» **EXERCISE GOAL**
Pick out all lines of the entries that include the word "Home" and copy them.

» **TASK MATERIAL**
· · · · · · ·
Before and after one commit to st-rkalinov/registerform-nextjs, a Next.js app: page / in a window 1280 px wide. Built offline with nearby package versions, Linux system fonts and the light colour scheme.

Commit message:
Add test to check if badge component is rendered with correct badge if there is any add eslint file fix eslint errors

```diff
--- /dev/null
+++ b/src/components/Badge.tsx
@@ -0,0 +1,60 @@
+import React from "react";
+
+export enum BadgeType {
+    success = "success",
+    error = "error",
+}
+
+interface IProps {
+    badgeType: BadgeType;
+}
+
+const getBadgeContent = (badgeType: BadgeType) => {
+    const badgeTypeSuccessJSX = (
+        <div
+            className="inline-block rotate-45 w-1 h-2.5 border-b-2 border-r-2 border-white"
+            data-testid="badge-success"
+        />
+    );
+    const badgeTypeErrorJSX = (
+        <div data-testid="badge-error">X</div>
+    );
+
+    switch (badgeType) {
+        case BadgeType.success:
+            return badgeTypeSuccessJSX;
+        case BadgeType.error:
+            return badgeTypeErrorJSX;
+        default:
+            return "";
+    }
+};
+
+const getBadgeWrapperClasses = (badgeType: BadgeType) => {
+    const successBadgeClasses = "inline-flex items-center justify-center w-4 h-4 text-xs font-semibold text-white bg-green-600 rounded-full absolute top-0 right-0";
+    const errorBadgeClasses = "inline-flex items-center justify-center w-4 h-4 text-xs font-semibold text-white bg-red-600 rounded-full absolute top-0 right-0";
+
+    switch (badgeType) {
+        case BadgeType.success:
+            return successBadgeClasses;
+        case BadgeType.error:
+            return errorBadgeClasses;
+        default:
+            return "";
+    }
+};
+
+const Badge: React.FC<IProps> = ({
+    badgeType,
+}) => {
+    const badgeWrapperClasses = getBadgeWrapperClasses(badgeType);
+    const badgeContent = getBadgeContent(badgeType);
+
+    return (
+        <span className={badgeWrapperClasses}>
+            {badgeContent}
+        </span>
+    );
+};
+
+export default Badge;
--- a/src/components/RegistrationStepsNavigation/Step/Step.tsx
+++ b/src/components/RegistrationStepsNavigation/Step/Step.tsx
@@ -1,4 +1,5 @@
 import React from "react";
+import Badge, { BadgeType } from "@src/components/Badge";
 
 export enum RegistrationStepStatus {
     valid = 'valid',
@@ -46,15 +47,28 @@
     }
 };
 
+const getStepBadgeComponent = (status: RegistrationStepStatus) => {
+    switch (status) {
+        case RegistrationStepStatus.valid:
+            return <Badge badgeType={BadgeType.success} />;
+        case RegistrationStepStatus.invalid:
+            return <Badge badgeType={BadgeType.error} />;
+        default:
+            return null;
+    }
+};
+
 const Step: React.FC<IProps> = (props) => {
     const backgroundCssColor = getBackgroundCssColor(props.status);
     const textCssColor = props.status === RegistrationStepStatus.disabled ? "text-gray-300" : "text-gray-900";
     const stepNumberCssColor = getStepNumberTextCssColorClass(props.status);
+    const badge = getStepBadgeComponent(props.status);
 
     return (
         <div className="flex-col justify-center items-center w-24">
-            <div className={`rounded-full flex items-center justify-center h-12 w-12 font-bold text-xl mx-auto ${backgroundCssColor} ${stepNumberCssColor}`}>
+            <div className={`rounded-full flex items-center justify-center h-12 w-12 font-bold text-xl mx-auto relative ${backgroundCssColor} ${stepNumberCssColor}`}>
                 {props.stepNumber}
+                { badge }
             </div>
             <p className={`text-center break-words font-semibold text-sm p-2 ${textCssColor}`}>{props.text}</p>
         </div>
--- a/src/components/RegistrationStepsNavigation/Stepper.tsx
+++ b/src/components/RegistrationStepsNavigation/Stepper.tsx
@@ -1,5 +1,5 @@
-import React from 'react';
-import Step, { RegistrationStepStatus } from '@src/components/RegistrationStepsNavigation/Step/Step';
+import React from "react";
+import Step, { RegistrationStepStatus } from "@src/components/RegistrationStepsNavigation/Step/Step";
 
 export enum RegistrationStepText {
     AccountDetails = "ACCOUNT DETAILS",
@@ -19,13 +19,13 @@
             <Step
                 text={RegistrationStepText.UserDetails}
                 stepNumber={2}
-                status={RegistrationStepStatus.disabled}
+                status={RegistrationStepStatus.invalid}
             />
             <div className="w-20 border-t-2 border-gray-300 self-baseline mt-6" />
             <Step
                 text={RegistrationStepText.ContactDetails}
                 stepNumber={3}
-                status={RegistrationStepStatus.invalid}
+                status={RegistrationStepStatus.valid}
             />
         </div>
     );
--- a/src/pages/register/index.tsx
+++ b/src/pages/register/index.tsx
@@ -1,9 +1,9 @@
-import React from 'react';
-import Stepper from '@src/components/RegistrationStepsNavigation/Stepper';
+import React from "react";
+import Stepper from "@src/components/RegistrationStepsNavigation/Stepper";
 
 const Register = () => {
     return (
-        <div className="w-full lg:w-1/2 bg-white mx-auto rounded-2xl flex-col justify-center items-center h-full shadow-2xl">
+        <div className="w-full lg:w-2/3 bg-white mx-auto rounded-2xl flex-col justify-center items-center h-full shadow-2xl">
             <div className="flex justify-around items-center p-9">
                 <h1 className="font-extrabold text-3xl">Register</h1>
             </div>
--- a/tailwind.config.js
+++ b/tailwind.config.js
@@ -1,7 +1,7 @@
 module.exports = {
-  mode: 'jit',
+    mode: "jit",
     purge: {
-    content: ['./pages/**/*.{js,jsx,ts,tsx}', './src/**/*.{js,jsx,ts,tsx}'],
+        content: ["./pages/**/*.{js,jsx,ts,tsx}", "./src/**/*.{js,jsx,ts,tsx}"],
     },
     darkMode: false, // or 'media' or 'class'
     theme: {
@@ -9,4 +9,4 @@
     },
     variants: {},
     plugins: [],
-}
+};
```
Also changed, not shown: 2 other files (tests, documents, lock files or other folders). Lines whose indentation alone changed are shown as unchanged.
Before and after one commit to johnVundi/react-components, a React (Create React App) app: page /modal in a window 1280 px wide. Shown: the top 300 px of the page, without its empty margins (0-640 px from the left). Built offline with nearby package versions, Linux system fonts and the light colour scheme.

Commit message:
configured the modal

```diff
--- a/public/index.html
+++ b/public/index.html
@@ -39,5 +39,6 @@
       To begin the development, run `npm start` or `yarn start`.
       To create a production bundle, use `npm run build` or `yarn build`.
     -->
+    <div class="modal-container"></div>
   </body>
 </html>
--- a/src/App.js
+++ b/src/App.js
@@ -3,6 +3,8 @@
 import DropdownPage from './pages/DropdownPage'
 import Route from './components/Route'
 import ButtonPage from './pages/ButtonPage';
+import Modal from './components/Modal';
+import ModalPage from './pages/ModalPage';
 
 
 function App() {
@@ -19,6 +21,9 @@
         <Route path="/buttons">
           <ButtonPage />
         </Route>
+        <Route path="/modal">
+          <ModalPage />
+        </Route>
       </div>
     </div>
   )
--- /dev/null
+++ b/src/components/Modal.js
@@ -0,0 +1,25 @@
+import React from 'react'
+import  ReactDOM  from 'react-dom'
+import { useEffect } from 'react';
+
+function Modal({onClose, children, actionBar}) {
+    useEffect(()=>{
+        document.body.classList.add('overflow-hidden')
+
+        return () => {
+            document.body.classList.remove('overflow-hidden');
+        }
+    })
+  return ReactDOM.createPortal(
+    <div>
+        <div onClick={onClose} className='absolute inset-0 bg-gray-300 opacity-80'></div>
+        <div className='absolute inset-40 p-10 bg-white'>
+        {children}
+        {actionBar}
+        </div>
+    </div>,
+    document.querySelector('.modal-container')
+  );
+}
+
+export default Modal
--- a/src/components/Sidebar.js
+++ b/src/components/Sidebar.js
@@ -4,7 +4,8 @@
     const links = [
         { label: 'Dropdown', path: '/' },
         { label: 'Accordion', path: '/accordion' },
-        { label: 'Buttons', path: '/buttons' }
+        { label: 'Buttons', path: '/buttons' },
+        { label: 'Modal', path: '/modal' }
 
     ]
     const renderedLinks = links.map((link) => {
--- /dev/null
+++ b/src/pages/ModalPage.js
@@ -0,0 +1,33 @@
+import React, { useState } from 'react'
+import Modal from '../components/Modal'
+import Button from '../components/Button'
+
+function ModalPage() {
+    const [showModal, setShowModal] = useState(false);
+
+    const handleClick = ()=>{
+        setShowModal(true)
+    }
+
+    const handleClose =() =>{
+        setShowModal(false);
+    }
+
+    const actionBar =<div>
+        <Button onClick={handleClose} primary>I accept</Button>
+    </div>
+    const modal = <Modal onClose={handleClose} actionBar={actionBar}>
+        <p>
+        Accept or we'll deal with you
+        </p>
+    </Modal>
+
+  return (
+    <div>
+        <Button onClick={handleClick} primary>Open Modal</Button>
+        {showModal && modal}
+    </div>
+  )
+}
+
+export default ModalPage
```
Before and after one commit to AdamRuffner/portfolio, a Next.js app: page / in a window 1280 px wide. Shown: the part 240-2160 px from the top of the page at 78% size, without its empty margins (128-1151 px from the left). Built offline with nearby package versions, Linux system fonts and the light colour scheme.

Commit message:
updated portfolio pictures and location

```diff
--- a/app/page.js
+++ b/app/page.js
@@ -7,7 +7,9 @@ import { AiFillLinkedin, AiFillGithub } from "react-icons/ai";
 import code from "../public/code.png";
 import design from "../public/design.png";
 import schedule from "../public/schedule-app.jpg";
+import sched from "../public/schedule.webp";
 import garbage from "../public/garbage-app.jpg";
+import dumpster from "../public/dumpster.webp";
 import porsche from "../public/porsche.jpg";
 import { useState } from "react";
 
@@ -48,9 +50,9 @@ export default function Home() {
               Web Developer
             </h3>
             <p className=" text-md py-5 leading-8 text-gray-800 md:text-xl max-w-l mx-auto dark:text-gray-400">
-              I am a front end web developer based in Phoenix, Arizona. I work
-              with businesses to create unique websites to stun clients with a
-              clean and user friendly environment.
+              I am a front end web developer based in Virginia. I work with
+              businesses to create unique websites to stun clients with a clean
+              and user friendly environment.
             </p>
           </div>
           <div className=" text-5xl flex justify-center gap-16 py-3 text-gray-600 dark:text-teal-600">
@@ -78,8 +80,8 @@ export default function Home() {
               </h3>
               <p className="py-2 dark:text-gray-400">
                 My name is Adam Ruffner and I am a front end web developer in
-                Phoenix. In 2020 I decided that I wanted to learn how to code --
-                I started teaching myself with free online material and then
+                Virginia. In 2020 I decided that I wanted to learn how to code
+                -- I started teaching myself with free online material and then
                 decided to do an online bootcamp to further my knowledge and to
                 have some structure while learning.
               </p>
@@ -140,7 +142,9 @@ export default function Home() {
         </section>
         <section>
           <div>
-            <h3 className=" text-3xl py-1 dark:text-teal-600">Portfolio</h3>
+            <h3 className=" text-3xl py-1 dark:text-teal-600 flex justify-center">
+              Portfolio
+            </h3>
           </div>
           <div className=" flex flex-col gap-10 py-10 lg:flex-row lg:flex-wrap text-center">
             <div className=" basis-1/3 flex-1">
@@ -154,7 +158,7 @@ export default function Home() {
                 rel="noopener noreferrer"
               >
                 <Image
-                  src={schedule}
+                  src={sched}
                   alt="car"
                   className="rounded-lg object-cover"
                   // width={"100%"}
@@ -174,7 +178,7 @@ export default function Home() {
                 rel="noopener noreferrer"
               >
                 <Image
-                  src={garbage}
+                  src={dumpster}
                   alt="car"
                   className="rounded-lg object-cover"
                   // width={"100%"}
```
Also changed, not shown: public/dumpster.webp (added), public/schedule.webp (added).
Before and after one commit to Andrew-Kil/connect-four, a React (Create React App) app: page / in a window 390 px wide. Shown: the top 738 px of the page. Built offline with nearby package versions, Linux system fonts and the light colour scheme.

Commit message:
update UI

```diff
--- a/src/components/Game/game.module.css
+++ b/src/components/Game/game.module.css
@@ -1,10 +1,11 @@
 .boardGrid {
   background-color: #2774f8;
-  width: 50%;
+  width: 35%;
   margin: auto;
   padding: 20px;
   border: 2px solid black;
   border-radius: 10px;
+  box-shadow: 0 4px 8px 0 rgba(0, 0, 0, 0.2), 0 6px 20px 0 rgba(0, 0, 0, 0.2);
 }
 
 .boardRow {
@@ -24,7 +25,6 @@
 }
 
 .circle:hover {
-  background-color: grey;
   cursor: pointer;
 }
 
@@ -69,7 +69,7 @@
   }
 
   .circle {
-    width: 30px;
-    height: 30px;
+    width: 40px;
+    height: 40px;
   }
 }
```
· · · · · · ·
» **TASK SOLUTION**
@@ -48,9 +50,9 @@ export default function Home() {
@@ -78,8 +80,8 @@ export default function Home() {
@@ -140,7 +142,9 @@ export default function Home() {
@@ -154,7 +158,7 @@ export default function Home() {
@@ -174,7 +178,7 @@ export default function Home() {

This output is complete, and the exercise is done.